▸ Task statement: Reproduce, exactly, the lines of the material below from the line containing "Made changes to not show FAB on About Me Page" through the line containing "0.0, 1.0, 0.0936]]", with both end lines included and nothing else.

▸ Given entries:
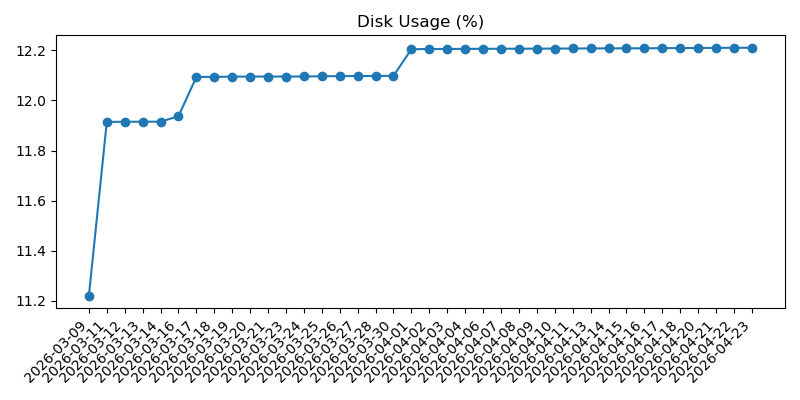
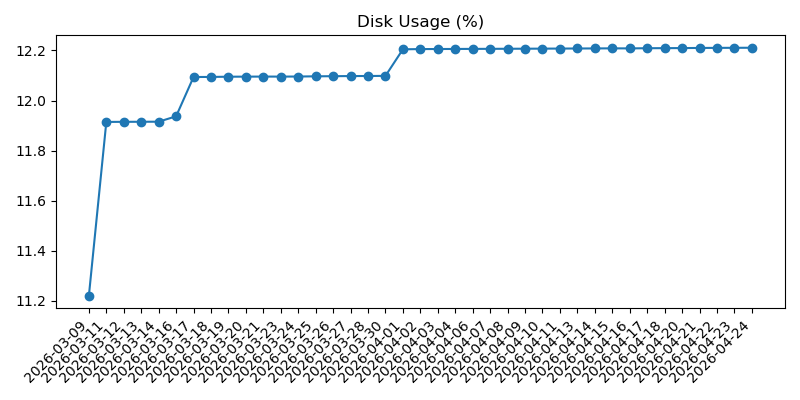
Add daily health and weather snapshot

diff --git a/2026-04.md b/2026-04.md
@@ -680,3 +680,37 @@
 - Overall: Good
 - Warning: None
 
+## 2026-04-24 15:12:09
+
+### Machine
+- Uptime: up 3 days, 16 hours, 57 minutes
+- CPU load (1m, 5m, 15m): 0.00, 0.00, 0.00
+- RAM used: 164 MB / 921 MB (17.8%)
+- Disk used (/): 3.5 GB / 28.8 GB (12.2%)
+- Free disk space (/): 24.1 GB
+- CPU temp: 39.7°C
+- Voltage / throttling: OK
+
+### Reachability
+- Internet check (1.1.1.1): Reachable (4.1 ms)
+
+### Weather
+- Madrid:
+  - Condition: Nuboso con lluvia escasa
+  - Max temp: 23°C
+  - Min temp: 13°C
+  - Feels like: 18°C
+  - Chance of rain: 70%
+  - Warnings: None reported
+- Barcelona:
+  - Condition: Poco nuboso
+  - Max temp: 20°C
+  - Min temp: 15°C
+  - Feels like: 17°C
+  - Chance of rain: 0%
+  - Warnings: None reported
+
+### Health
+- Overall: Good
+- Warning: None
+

==

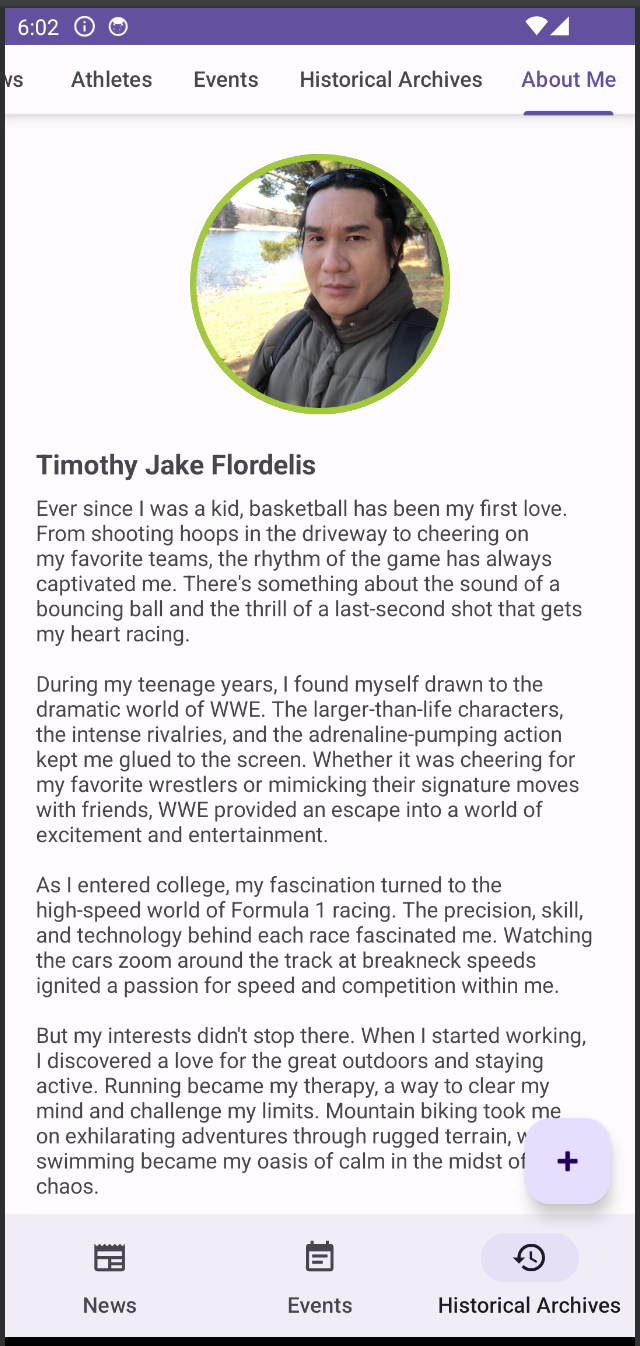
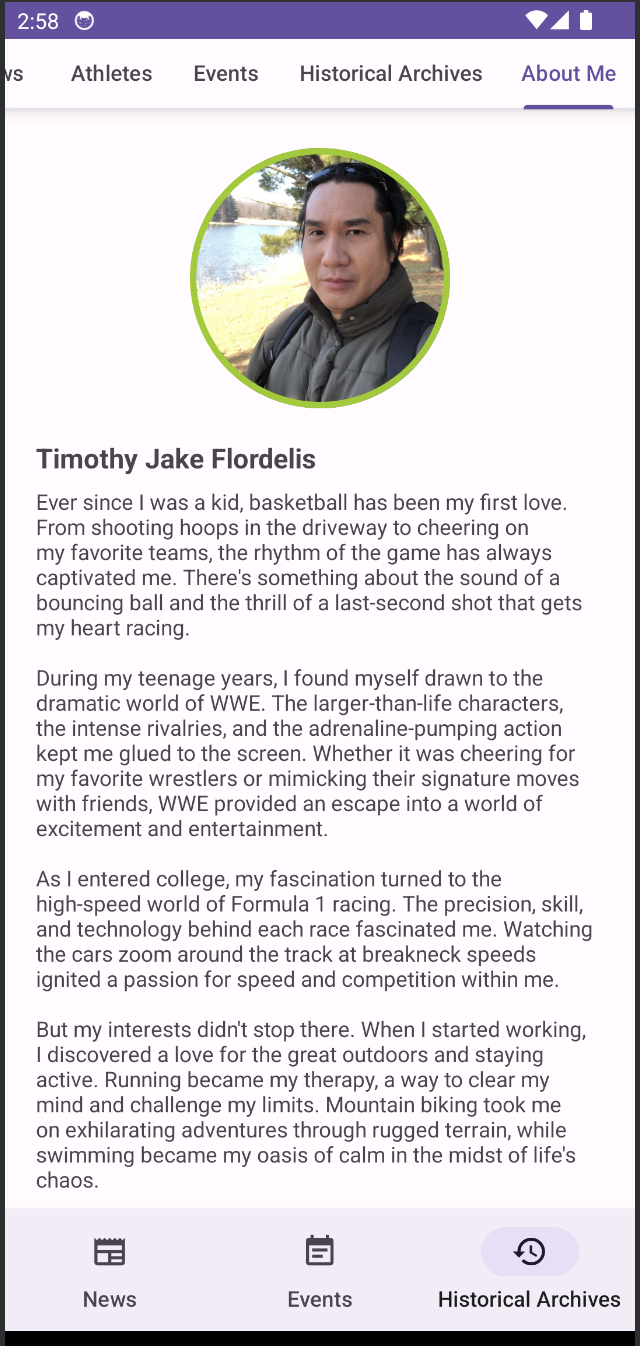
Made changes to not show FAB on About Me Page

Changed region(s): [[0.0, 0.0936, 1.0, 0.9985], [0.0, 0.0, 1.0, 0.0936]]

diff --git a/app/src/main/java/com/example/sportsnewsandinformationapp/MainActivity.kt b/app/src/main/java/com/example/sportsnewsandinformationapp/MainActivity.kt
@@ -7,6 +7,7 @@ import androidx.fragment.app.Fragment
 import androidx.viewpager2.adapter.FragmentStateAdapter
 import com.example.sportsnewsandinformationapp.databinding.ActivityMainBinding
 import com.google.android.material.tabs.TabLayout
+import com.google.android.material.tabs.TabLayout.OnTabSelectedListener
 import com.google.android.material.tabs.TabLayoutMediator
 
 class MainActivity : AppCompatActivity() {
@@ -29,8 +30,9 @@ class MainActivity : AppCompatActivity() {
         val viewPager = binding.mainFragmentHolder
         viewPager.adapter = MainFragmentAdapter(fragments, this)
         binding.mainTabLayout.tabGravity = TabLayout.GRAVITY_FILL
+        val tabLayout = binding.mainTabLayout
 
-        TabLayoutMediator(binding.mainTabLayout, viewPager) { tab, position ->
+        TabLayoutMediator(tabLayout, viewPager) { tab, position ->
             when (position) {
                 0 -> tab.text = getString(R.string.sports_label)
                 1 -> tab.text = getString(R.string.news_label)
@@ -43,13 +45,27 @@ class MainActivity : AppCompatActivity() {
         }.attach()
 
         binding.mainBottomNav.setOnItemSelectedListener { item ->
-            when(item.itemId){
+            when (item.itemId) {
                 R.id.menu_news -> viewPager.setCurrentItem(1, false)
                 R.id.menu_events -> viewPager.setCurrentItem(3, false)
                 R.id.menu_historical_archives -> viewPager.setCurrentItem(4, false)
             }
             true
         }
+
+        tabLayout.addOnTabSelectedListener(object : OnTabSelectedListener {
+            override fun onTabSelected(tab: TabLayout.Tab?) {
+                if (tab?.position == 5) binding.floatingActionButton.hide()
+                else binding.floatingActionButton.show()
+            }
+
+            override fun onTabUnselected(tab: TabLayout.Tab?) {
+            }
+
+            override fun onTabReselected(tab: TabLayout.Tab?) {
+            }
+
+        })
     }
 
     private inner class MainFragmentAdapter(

▸ Completed exercise:
Made changes to not show FAB on About Me Page

Changed region(s): [[0.0, 0.0936, 1.0, 0.9985], [0.0, 0.0, 1.0, 0.0936]]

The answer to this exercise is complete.